■ **EXERCISE INSTRUCTIONS**: Filter the listing below down to the lines holding the word "assert", and copy those lines.

■ **TASK INPUTS**:
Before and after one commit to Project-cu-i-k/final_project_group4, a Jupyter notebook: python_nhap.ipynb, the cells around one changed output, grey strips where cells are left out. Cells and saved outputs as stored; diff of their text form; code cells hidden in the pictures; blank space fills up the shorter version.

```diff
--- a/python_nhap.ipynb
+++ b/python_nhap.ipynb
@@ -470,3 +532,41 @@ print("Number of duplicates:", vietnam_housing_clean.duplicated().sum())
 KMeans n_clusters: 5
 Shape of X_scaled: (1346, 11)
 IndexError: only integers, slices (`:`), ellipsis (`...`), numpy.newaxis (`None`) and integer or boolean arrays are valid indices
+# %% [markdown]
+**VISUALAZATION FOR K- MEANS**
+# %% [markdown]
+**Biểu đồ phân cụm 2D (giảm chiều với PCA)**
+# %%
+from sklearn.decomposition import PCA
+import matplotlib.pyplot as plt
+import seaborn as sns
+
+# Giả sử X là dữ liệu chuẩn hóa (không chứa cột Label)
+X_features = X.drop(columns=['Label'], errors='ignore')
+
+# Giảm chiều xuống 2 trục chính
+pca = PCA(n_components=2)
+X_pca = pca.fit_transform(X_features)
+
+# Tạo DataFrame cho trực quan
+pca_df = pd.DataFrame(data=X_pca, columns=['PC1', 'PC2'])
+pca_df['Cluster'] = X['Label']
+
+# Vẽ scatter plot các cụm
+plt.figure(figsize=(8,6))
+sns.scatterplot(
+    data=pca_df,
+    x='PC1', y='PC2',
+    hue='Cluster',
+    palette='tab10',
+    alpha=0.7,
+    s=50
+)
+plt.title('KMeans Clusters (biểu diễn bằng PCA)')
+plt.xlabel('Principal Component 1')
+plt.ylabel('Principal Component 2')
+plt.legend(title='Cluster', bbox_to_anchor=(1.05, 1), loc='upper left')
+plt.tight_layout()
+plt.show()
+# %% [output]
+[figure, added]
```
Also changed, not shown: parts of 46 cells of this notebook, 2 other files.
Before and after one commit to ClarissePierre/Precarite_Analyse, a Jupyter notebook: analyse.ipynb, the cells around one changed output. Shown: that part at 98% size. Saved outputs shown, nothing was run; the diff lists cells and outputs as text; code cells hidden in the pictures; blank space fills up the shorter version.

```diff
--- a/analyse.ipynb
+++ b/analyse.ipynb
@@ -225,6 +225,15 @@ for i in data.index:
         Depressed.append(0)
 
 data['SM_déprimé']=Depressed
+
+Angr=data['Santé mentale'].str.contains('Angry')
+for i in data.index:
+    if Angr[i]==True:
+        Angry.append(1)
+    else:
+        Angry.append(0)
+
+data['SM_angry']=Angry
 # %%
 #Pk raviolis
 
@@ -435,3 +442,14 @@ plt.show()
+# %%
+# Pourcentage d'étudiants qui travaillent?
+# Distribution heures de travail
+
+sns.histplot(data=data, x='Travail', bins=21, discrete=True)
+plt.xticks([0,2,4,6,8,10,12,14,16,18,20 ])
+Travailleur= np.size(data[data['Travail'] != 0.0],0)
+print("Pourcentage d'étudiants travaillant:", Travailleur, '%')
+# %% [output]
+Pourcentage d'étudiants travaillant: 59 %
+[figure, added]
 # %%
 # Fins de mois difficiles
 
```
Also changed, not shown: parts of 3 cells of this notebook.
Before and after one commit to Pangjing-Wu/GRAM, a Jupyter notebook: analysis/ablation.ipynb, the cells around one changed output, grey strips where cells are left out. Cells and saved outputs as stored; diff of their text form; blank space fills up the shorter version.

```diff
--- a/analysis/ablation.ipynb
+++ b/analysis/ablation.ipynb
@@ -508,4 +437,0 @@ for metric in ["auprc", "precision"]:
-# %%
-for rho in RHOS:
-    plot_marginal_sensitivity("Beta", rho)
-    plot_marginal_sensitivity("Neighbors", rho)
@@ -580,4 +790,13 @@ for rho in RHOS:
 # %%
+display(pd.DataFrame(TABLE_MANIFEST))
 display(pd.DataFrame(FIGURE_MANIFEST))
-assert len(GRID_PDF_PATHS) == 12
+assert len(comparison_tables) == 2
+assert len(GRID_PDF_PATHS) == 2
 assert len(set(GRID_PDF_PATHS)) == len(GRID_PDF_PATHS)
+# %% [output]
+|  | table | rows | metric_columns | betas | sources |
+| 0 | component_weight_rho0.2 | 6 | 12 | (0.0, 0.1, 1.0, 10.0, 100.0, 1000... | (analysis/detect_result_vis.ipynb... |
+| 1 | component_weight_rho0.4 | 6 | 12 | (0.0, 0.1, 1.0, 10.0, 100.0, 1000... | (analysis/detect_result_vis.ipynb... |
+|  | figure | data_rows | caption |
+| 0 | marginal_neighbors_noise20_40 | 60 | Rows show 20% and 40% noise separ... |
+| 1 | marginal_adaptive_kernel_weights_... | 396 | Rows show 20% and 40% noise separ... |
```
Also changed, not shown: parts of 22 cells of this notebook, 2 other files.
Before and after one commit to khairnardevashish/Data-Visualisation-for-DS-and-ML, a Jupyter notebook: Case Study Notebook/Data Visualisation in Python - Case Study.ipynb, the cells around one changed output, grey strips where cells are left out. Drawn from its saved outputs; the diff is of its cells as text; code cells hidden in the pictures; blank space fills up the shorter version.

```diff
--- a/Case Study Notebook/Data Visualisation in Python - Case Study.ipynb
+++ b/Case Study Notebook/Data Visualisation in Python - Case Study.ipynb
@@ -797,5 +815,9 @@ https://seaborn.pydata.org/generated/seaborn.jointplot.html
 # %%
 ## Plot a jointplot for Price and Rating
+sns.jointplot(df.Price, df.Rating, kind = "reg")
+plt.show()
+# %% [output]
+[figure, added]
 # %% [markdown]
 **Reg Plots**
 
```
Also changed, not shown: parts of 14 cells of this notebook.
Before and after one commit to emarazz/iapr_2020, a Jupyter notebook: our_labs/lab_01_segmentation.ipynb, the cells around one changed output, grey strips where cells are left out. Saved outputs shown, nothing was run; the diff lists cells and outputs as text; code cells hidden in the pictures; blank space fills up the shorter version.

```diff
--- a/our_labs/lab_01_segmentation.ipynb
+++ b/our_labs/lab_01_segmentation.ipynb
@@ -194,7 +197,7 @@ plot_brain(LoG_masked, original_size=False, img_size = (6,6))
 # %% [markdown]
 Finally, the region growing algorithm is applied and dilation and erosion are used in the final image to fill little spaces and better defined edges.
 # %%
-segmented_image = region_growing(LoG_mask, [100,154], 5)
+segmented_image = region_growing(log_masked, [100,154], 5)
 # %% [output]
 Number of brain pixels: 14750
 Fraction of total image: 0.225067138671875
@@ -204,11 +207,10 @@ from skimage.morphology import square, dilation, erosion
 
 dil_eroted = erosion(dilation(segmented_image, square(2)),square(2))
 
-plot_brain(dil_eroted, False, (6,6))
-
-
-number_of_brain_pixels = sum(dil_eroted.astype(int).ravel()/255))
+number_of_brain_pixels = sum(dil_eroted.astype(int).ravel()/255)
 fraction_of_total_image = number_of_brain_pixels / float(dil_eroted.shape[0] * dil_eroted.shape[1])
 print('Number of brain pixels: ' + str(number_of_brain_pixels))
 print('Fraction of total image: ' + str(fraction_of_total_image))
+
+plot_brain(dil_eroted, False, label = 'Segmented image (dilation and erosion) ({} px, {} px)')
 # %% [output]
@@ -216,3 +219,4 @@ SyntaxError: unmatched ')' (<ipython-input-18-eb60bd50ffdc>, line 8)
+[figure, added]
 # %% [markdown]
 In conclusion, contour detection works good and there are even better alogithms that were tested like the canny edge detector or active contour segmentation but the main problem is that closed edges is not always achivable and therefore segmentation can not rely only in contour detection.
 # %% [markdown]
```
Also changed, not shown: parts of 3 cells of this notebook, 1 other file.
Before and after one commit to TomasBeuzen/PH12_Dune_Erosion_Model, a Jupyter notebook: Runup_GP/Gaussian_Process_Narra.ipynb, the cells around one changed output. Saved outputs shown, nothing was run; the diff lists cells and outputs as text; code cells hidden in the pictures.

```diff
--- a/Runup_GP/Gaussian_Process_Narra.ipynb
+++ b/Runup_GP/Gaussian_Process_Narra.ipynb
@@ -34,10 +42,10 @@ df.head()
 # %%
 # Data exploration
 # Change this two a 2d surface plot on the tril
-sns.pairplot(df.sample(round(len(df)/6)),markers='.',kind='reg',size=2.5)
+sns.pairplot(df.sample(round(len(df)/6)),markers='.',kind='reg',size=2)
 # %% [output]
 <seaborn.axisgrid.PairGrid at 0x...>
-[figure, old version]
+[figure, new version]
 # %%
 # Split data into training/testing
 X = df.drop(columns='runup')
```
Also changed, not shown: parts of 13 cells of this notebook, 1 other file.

■ **RESULT OF THIS TASK**:
-assert len(GRID_PDF_PATHS) == 12
+assert len(comparison_tables) == 2
+assert len(GRID_PDF_PATHS) == 2
 assert len(set(GRID_PDF_PATHS)) == len(GRID_PDF_PATHS)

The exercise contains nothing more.